September 3, 2020
Federal Ombudsman for Victims of Crime
Office of the Federal Ombudsman for Victims of Crime
Dear Ombudsman Illingworth:
I hope this letter findsyou and your loved ones well and safe during this unprecedented time.
I would like to thank you for your correspondence, as well as for sharing the Community-Based Anti-Violence Worker Wellness: A Review of the Literature and Recommendations for the Office of the Federal Ombudsman for Victims of Crime report. Together, they illustrate a powerfulportrait of the realities faced by our frontline heroes working in community-based anti-violenceorganizations.
Gender-based violence is one of the most pervasive, deadly and deeply-rooted human rights violations of our time and our Government continues to be committed to preventing and addressing gender-based violence in all its forms. I am grateful to have your advocacy and support to address these issues.
The COVID-19 pandemic has amplified and exacerbated existing gaps in the gender-based violence support system, highlighting issues that anti-violence workers have been pointing to fordecades, such as underfunding. COVID-19 and the gender-based violence “shadow pandemic” have underscored the critical importance of these service-providing organizations. This is why our Government acted quickly and distributed up to $50 million in emergency funding to women’s shelters and sexual assault centres to ensure the continuity and viability of their services during the pandemic.
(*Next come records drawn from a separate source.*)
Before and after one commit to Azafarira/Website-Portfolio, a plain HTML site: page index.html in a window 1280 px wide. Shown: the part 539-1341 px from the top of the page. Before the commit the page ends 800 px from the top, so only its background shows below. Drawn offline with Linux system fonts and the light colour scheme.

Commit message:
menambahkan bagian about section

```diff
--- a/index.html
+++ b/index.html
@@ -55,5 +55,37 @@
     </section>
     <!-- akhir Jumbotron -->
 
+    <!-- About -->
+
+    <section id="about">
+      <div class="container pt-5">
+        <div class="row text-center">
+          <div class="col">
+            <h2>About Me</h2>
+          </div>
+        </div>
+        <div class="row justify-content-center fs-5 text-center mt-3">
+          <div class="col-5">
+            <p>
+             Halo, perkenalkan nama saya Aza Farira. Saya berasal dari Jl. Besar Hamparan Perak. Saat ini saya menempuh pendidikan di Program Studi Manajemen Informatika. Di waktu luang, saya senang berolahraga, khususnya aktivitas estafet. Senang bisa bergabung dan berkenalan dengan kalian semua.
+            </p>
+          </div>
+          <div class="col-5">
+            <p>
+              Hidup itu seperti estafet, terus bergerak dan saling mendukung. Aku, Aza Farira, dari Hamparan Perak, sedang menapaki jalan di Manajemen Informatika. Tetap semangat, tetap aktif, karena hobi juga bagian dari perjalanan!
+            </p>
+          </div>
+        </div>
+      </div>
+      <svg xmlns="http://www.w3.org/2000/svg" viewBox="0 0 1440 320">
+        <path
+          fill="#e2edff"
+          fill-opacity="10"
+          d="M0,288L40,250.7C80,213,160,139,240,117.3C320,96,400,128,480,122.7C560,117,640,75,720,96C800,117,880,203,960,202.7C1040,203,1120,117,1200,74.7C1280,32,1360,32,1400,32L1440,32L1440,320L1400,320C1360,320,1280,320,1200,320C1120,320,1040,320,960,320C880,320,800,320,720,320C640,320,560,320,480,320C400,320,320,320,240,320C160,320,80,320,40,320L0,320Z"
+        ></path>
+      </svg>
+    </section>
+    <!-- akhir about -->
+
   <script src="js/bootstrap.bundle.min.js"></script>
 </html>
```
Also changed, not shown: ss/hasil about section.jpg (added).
While these concrete efforts have provided immediate relief where it was needed most, I recognize that more needs to be done. Wellness amongst anti-violence workers is a gender equality issue, given the over representation of women working in the sector, as well as the fact that women make up the majority of those seeking supports from the sector.
Prior to the COVID-19 pandemic, my team and I had begun to build on the foundation laid by the first-ever federal gender-based violence strategy to develop a National Action Plan to End Gender-Based Violence. Through ongoing engagements over the last 5years, Canadians have provided the Government of Canada with a clear set of priorities for this Plan. Furthermore, during the engagements that have taken place since the start of the COVID-19 pandemic, experts and advocates from across the country have reconfirmed this set of priorities and have impressed upon us the urgency that COVID-19 has brought to these long-standing needs.
I look forward to continuing this discussion with you as we develop the National Action Plan.Your insight will be important in developing a whole-of-government and national response to the ongoing systemic barriers and difficulties faced by anti-violence workers.
Thank you for writing to me about this important issue and for your active advocacy and support for anti-violence workers and survivors alike. Despite these challenging times, we remain committed to our priorities and will continue to deliver for Canadians who are counting on us. I want to assure you that we will continue to respond to the current situation presented by COVID-19, while continuing our long-term goals of advancing gender equality and eliminating gender-based violence.
The Honourable Maryam Monsef, P.C., M.P.
Minister for Women and Gender Equality and Rural Economic Development